The face, ears, hands, feet and tip of the tail are black, but an obvious white band on the forehead blends in with the short whiskers.
Males are slightly larger than females and are easily recognized by their turquoise blue scrota. Its tail is held up, with the tip curving down. Arms and legs are the same length.
18 to 26 inches.
Between 6 and 17 pounds.
Woodlands, savannah and high plains. Their preferred habitat is acacia woodland along streams, rivers and lakes. They are diurnal, sleeping and eating in trees from which they seldom venture.
The vervet monkey is common throughout South Africa, and occurs wherever its habitat requirements are met.
Diet – Omnivores
Leaves and young shoots are most important, but bark, flowers, fruit, bulbs, roots and grass seeds are also eaten. The mainly vegetarian diet is supplemented with insects, eggs, baby birds and sometimes rodents and hares. They seldom drink water.
Highly sociable animals, vervets form complex but stable social groups (also called troops) of 10 to 50 monkeys which mainly consist of adult females and their offspring. The male vervet move freely in and out of these groups.
Within the troop, each adult female is the centre of a small family grouping. Females who have reached puberty generally stay in the troop. Vervet spend hours a day removing parasites and other materials from one another’s fur. In their hierarchy, dominants get the most grooming.
Seasonal breeders, a single young is born after a gestation period of 5.5 months.
Up to 24 years in captivity.

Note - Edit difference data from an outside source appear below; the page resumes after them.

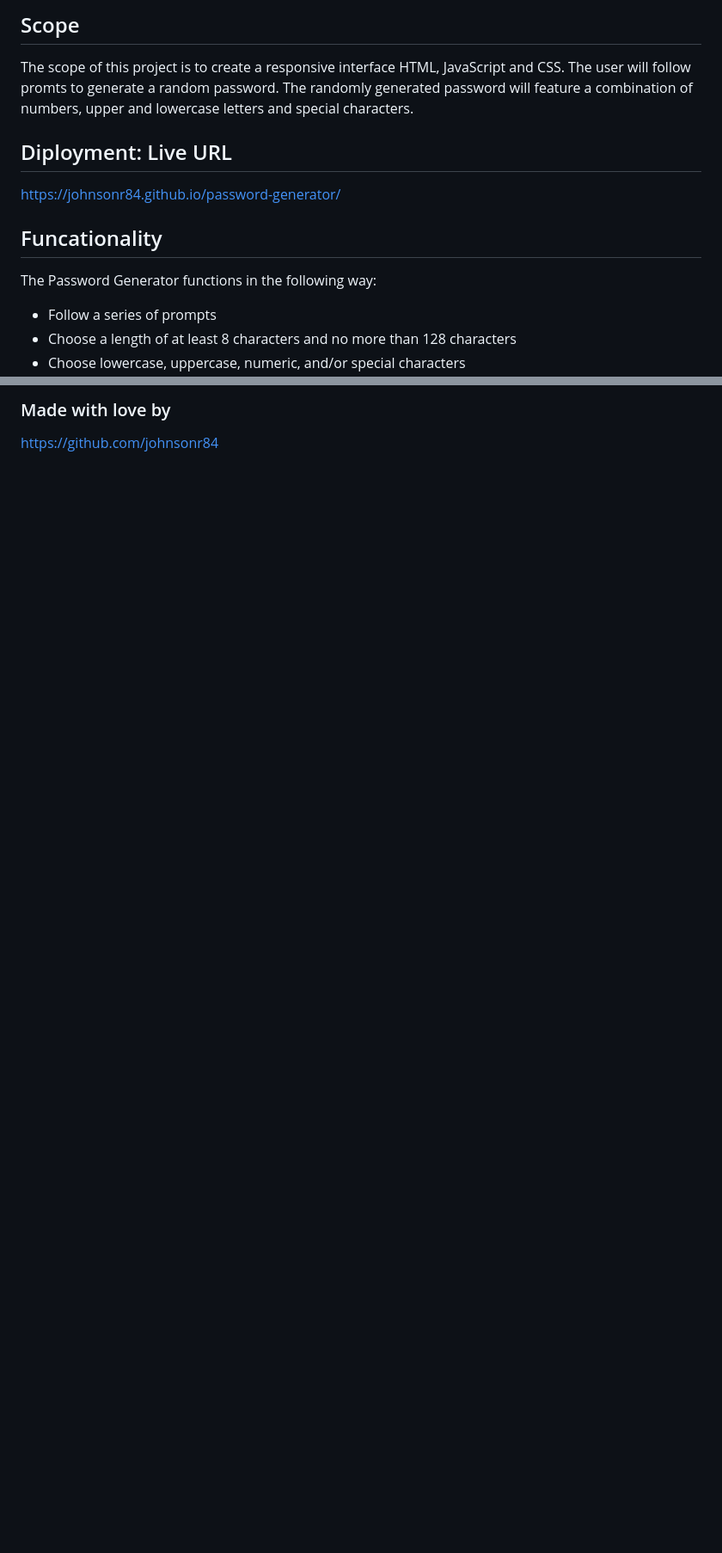
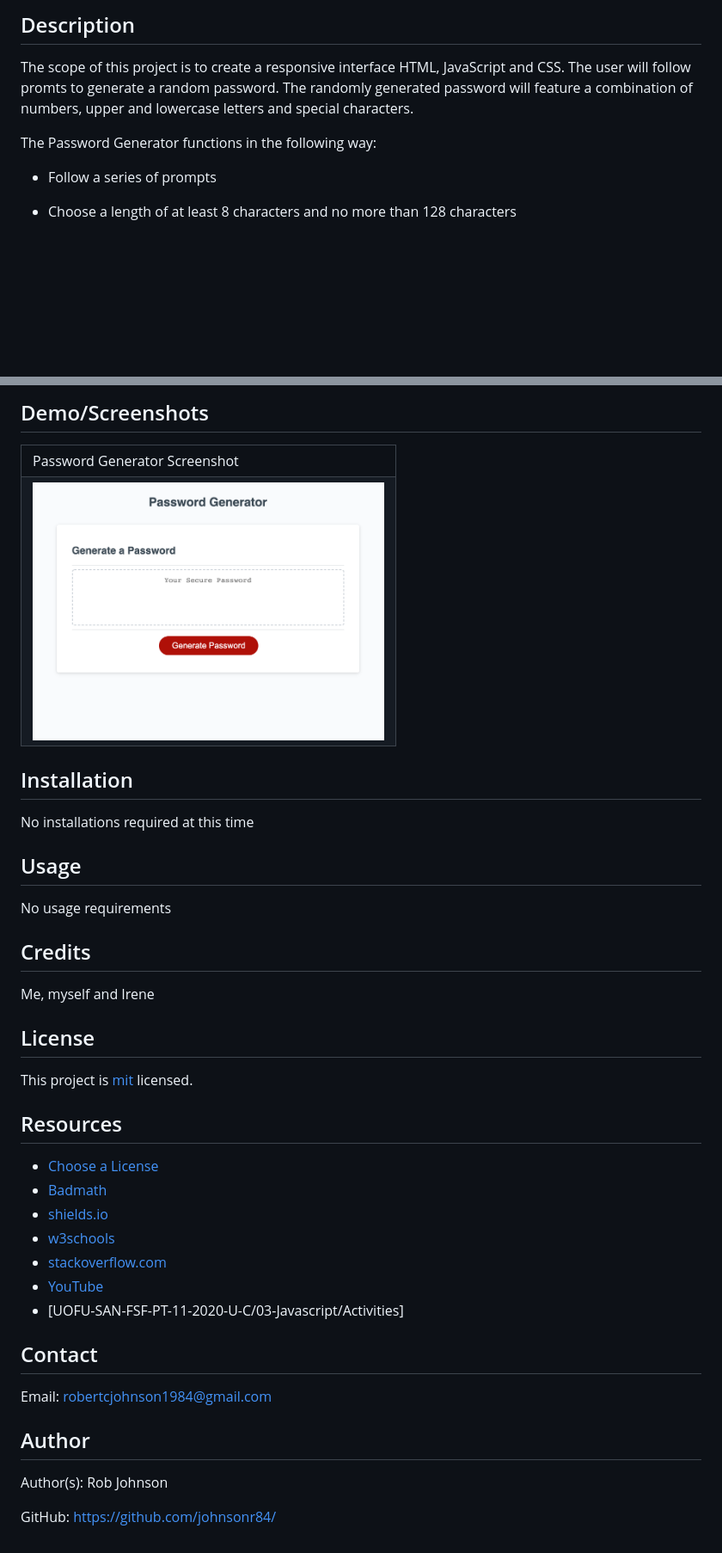
Before and after one commit to johnsonr84/password-generator, a Markdown page: README.md, 2 parts joined by grey strips. Shown: that part at 86% size. Rendered like a GitHub page; pictures changed too: screenshot.png (added); blank space fills up the shorter version.

Commit message:
update readme.md, index.html and scripts

```diff
--- a/README.md
+++ b/README.md
@@ -3,13 +2,8 @@ assignment 3
 
-## Scope
-The scope of this project is to create a responsive interface HTML, JavaScript and CSS. The user will follow promts to generate a random password. The randomly generated password will feature a combination of numbers, upper and lowercase letters and special characters.
+## Description
+  The scope of this project is to create a responsive interface HTML, JavaScript and CSS. The user will follow promts to generate a random password. The randomly generated password will feature a combination of numbers, upper and lowercase letters and special characters.
 
-## Diployment: Live URL
-
-<https://johnsonr84.github.io/password-generator/>
-
-## Funcationality
-The Password Generator functions in the following way:
+  The Password Generator functions in the following way:
 * Follow a series of prompts
 * Choose a length of at least 8 characters and no more than 128 characters
 * Choose lowercase, uppercase, numeric, and/or special characters
@@ -27,3 +38,39 @@ This project meets all technical acceptance, deployment, app quality, repository
 
-### Made with love by
-<https://github.com/johnsonr84>
+## Demo/Screenshots
+  <table>
+  <tr>
+    <td>Password Generator Screenshot</td>
+  </tr>
+  <tr>
+    <td><img src="screenshot.png" height=300 alt="screenshot of password generator"></td>
+  </tr>
+  </table>
+
+  ## Installation
+  No installations required at this time
+
+  ## Usage
+  No usage requirements
+
+  ## Credits
+  Me, myself and Irene
+
+  ## License
+  This project is [mit](https://choosealicense.com/licenses/mit/) licensed.
+
+  ## Resources
+  * [Choose a License](https://choosealicense.com/)
+  * [Badmath](https://img.shields.io/github/languages/top/nielsenjared/badmath)
+  * [shields.io](https://shields.io/)
+  * [w3schools](https://www.w3schools.com/)
+  * [stackoverflow.com](https://stackoverflow.com/)
+  * [YouTube](https://www.youtube.com/)
+  * [UOFU-SAN-FSF-PT-11-2020-U-C/03-Javascript/Activities]
+
+  ## Contact
+  Email: robertcjohnson1984@gmail.com
+
+  ## Author
+  Author(s): Rob Johnson
+
+  GitHub: https://github.com/johnsonr84/
```
Also changed, not shown: other parts of README.md (+23 -7 lines), assets/img/03-javascript-homework-demo.png (deleted), 5 other files.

Vervets rarely venture further than about 500 yards from the trees, since they are vulnerable to a variety of predators, including leopards, caracal, servals, baboons, large eagles, crocodiles and pythons.